The fund manager T Rowe Price is bullish on banks in the Middle East and expects a revamp in lending growth this year, but remains wary of lenders in the UAE.
Fund manager snubs Emirates' lenders
DUBAI // The fund manager T Rowe Price is bullish on banks in the Middle East and expects a revamp in lending growth this year, but remains wary of lenders in the UAE. "A lot of the problems in the banking sector in the region - and I exclude the UAE, specifically Dubai - seems to have passed and the outlook for lending growth and earnings prospects in the banking sector is significantly better," said Joseph Rohm, the portfolio manager for the Middle East and Africa fund.
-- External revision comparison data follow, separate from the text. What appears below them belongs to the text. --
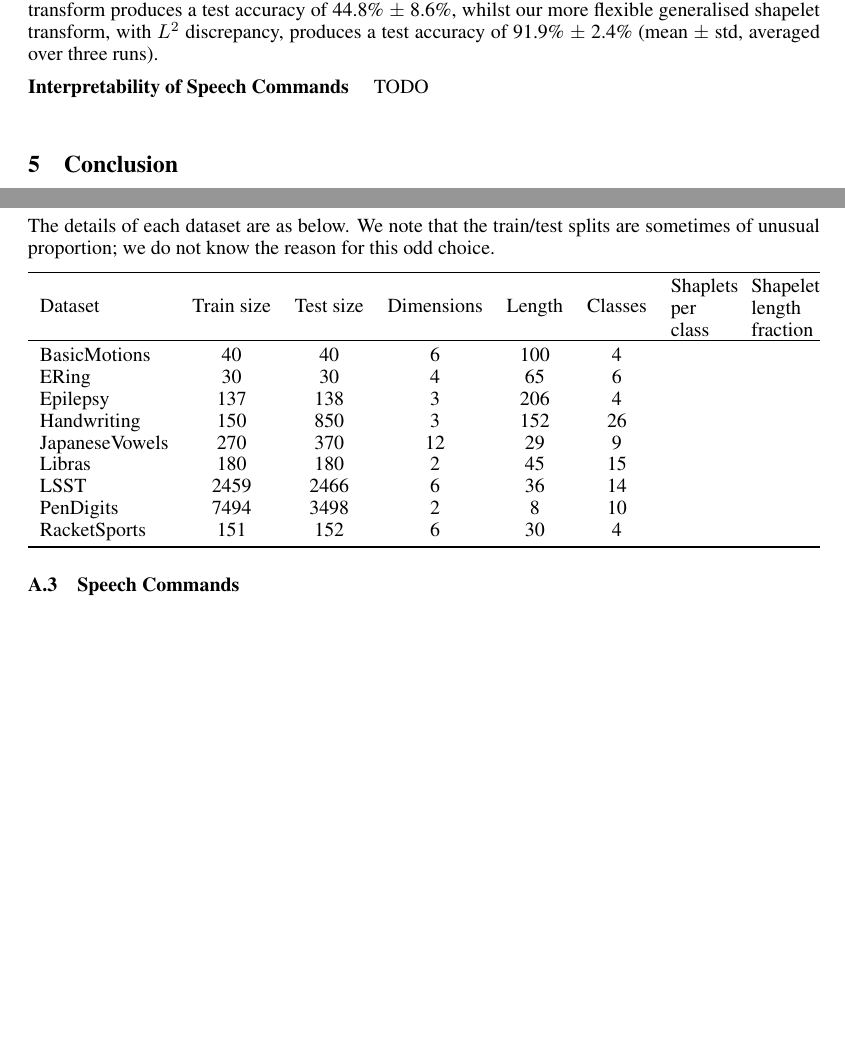
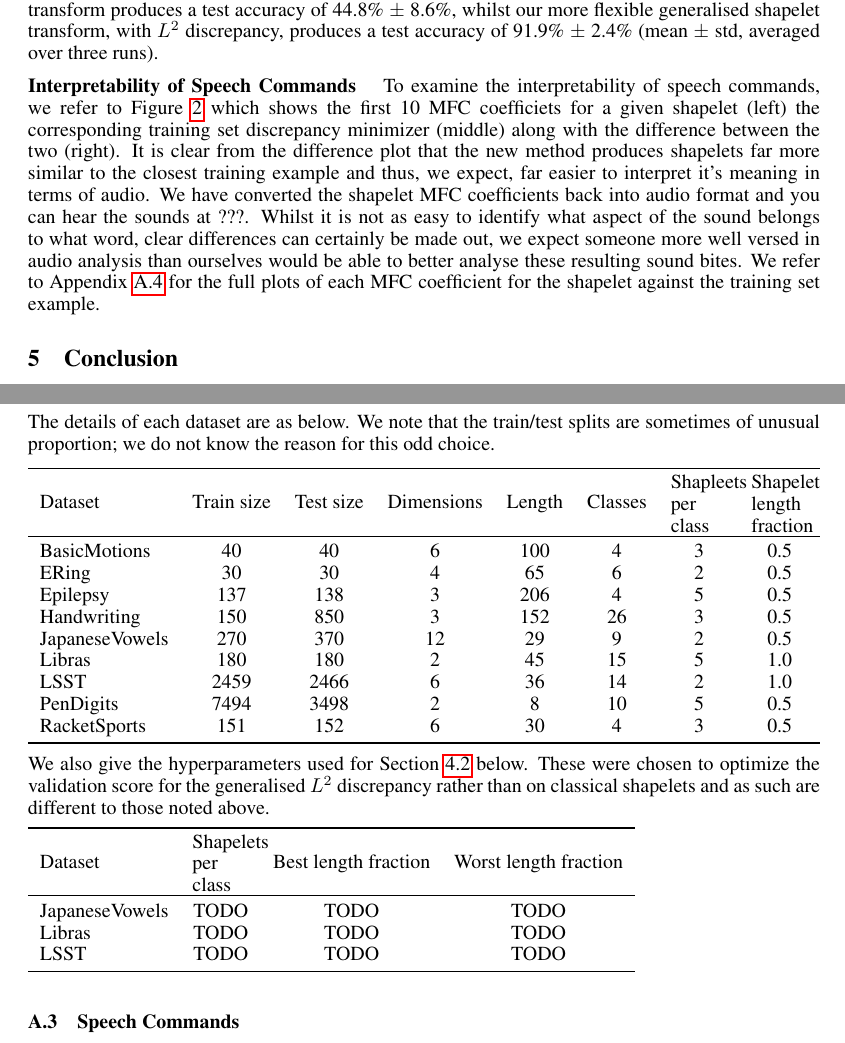
Before and after one commit to patrick-kidger/generalised_shapelets, a LaTeX paper (paper/shapelets.tex): two parts of pages 8 and 11 of 12 before the commit and two parts of pages 8 and 11 of 13 after it, joined at a grey line, cut so that both start at the same text, the shorter picture padded with empty space. The pictures show the PDF file paper/shapelets.pdf that the author committed with the source.

Commit message:
Some images and explanations into the shapelet paper.

```diff
--- a/paper/shapelets.tex
+++ b/paper/shapelets.tex
@@ -329,7 +329,24 @@ For the generalised shapelet transform, we use the MFC discrepancy described in
 For this more complicated dataset, we found that the generalised shapelet transform substantially outperformed the classical shapelet transform. (To keep things fair, the classical shaplet transform is performed in MFC-space; the performance gap is not due to this.) We find that  the classical shapelet transform produces a test accuracy of 44.8\% $\pm$ 8.6\%, whilst our more flexible generalised shapelet transform, with $L^2$ discrepancy, produces a test accuracy of 91.9\% $\pm$ 2.4\% (mean $\pm$ std, averaged over three runs).
 
 \boldheading{Interpretability of Speech Commands}
-TODO
+To examine the interpretability of speech commands, we refer to Figure \ref{fig:speech_commands} which shows the first 10 MFC coefficiets for a given shapelet (left) the corresponding training set discrepancy minimizer (middle) along with the difference between the two (right). It is clear from the difference plot that the new method produces shapelets far more similar to the closest training example and thus, we expect, far easier to interpret it's meaning in terms of audio. We have converted the shapelet MFC coefficients back into audio format and you can hear the sounds at ???. Whilst it is not as easy to identify what aspect of the sound belongs to what word, clear differences can certainly be made out, we expect someone more well versed in audio analysis than ourselves would be able to better analyse these resulting sound bites. We refer to Appendix \ref{apx:further_speech_commands_interpretability} for the full plots of each MFC coefficient for the shapelet against the training set example.
+	\begin{figure}[t]
+		\begin{subfigure}[b]{\linewidth}
+			\centering
+			\includegraphics[width=\linewidth]{images/old_speech_commands_heatmap.png}
+			\caption{Classical shapelet transform.}
+			\label{fig:old_speech_commands}
+		\end{subfigure}
+		\begin{subfigure}[b]{\linewidth}
+			\centering
+			\includegraphics[width=\linewidth]{images/new_speech_commands_heatmap.png}
+			\caption{Generalised shapelet transform with $L^2$ discrepancy.}
+			\label{fig:new_speech_commands}
+		\end{subfigure}
+		\caption{First 10 MFC coefficients for the shapelet (left), training set minimizer (middle), and the difference between them (right).}
+		\label{fig:speech_commands}
+	\end{figure}
+
 
 % Limiations: no DTW; speed+memory of training lengths
 
@@ -379,8 +394,8 @@ TODO
 	\begin{tabular}{lccccccc}
 		\toprule
-	Dataset & Train size & Test size & Dimensions & Length & Classes & \parbox{10mm}{Shaplets per class} & \parbox{10mm}{Shapelet length fraction} \\ \midrule
+		Dataset & Train size & Test size & Dimensions & Length & Classes & \parbox{10mm}{Shapleets per class} & \parbox{10mm}{Shapelet length fraction} \\ \midrule
 		BasicMotions    & 40 & 40 & 6 & 100 & 4 & 3 & 0.5 \\
-	ERing           & 30 & 30 & 4 & 65 & 6 & 2 & 0.5\\
+		ERing           & 30 & 30 & 4 & 65 & 6 & 2 & 0.5 \\
 		Epilepsy        & 137 & 138 & 3 & 206 & 4 & 5 & 0.5 \\
 		Handwriting     & 150 & 850 & 3 & 152 & 26 & 3 & 0.5 \\
 		JapaneseVowels  & 270 & 370 & 12 & 29 & 9 & 2 & 0.5 \\
@@ -388,6 +403,17 @@ TODO
 		LSST            & 2459 & 2466 & 6 & 36 & 14 & 2 & 1.0 \\
 		PenDigits       & 7494 & 3498 & 2 & 8 & 10 & 5 & 0.5 \\
 		RacketSports    & 151 & 152 & 6 & 30 & 4 & 3 & 0.5 \\
+		\bottomrule
+	\end{tabular}
+
+	We also give the hyperparameters used for Section \ref{sec:missing_and_length} below. These were chosen to optimize the validation score for the generalised $L^2$ discrepancy rather than on classical shapelets and as such are different to those noted above.
+
+	\begin{tabular}{lccc}
+		\toprule
+		Dataset & \parbox{10mm}{Shapelets per class} & Best length fraction & Worst length fraction \\ \midrule
+		JapaneseVowels  & TODO & TODO & TODO \\
+		Libras          & TODO & TODO & TODO \\
+		LSST            & TODO & TODO & TODO \\
 		\bottomrule
 	\end{tabular}
 
@@ -404,4 +430,24 @@ TODO
 
 	The data is combined into a single dataset and a 70\%/15\%/15\% training/validation/test split taken, stratified by class label.
 
+
+    \subsection{Further speech commands interpretability.} \label{apx:further_speech_commands_interpretability}
+	In Figure \ref{fig:speech_commands_axisplot} we show all 40 MFC coefficients for the shapelet (blue) and the training set minimizer (orange, dashed) for the classical and generalised $L^2$ methods. This was omitted from the body of the text due to the size of the figures.
+	\begin{figure}[t]
+		\begin{subfigure}[b]{\linewidth}
+			\centering
+			\includegraphics[width=\linewidth]{images/new_speech_commands_axisplots.png}
+			\caption{Classical shapelet transform.}
+			\label{fig:old_speech_commands_axisplot}
+		\end{subfigure}
+		\begin{subfigure}[b]{\linewidth}
+			\centering
+			\includegraphics[width=\linewidth]{images/new_speech_commands_axisplots.png}
+			\caption{Generalised shapelet transform with $L^2$ discrepancy.}
+			\label{fig:new_speech_commands_axisplot}
+		\end{subfigure}
+		\caption{All MFC coefficients for the shapelet (blue) and the training set minimizer (orange, dashed).}
+		\label{fig:speech_commands_axisplot}
+	\end{figure}
+
 \end{document}
```
Also changed, not shown: paper/shapelets.bbl (added), paper/shapelets.pdf, paper/shapelets.tex (4 more changed lines), 8 other files. Lines whose indentation alone changed are shown as unchanged.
But Mr Rohm said he kept clear of financial stocks in the UAE, especially Dubai, in the absence of any clarity in the debt restructuring involving Dubai-based companies. "Stock markets do not like uncertainty and until we get an announcement on the restructuring and the standstill agreements, I don't see the Dubai markets performing," he said. Mr Rohm said he preferred banks in countries such as Saudi Arabia, Qatar and Oman where infrastructure spending was expected to increase substantially, with strong macroeconomic fundamentals backed by the region's rich oil reserves.
"Because these are still very nascent markets and capital markets are not very well developed, banks are often a good way to get exposure to broad macroeconomic trends," he said. "That is what we have tended to do." Mr Rohm said his portfolio included lenders such as Saudi Arabia's Samba Financial Group, Bank Muscat, Commercial Bank of Qatar and Qatar National Bank. He said a new mortgage law being introduced in Saudi Arabia might result in stronger mortgage lending in the next couple of years, although he did not expect any impact in the short-term.
The fund manager said banks in the region had also set aside enough provisions after asset-related issues last year, and valuations were attractive compared with global banks. Saudi Arabia accounted for a major part of Mr Rohm's portfolio. He said he was looking to build on his exposure and expected the country to open to foreign direct investments by the end of the year. * Reuters